I'm batting 1.000, so I turn to Bill. OK, Bill, I give. What do you do?, I ask. I used to play Doogie Howser MD on TV, he says. Get outta town, I say--really? No, he responds. Everyone who had gathered to listen had a good laugh at You Know Whose expense, and then Seth, "Doogie" and I went to work. Like Temeka and Nikki, those two hit it hard for a couple of hours. Bill is actually Taylor Hicks' road manager, and we had a fun chat about life on the road. He doesn't have a home. He's been on the road with Hicks for a year and a half, with very little down time. Riding the wave while they can. Hicks came by at the end of the morning shift, said hi, took a few pictures, then moved on. Even I recognized him, and I've never watched American Idol.

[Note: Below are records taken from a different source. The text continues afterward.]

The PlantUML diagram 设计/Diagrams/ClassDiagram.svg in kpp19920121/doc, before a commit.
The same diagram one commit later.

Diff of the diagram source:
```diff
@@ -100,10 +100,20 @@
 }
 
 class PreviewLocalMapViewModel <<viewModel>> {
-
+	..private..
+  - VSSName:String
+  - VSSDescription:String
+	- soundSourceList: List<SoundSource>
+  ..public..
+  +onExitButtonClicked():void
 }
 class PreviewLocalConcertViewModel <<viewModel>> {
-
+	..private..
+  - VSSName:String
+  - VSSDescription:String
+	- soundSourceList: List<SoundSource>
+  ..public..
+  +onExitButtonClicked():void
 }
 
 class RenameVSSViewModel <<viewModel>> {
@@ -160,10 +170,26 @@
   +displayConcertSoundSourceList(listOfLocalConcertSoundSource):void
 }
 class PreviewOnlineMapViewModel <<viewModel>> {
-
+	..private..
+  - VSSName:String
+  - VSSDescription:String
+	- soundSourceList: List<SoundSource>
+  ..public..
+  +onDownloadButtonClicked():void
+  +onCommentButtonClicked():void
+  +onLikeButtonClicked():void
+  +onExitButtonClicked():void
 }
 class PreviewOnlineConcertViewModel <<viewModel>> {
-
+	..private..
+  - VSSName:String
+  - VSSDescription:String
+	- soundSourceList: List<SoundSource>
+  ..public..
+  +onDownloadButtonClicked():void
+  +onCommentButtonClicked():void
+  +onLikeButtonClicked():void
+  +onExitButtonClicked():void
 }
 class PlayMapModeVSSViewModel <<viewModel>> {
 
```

Right around noon, the rains came, and our exterior work came to a halt. We got about half of the house painted before it rained, and we'll finish it ourselves this week. Our interior work didn't suffer, though. They started sending us more and more people to insulate in the afternoon, and by the time we finished, we had teams in every room. We did all of the walls, and 95% of the ceiling. We ran out of ceiling insulation before we were able to finish, but the place looks great.
Like I said earlier, you never can tell how those Service Days are going to turn out. This one was a real winner. A lot of fun, a lot of work accomplished, and another good chance to send the real story of New Orleans home with our volunteers. The NBA and its sponsors picked up all of the cost for this and 9 other projects around the city. We're talking big-ticket stuff, too. Basketball courts and play equipment at schools, paint, insulation, and sheetrock for Ms. Gibson's home and several other homes, etc. And New Orleans gets all of that media exposure, too. Hands On's coordination made it all work.
You can see more pictures of our crews at www.nba.com. Click on the NBA Cares picture at the bottom of the home page. If you watched the All Star Game last night, you could also see us if you caught the NBA Cares commercial.
Bill Goslin, an old Hands On pal of ours, spent the week with us for his fourth visit to help. He's a very capable guy who gets started early and finishes late. It was a lot of fun to see and work with him. I snuck into the bunkhouse and spent Thursday and Friday nights there with him, and then saw him off at 4:30 am on Saturday morning. Pick your next dates down here, Bill. We'll be here with you.
On Sunday, I went back to our old home on First and Dryades to attend church with Rev. Eden. It's always a memorable experience to be in that church with those great people and with the Rev in the pulpit. I caught myself choking up during the service as I watched and thought about his congregants. As the Rev talked about thanking God for the people in our lives who didn't believe in us or held us back in some way, I couldn't help but remember that many of these folks are descendants of slaves. Here we were in that 175-year old church, and these people were thanking God for the tough times in their lives as well as the good times because they fervently believe that they are blessed by both. As I watched them all nod their heads in agreement with the Rev, I also saw their ancestors 100 years ago doing exactly the same thing in exactly the same room. Katrina was just another bump in their long road, the road they know leads to their salvation. If you ever need a dose of humility or if you ever think your troubles are unfairly laid upon you, I have a church I'd like you to visit and a Reverend I'd like you to meet.
My love to all.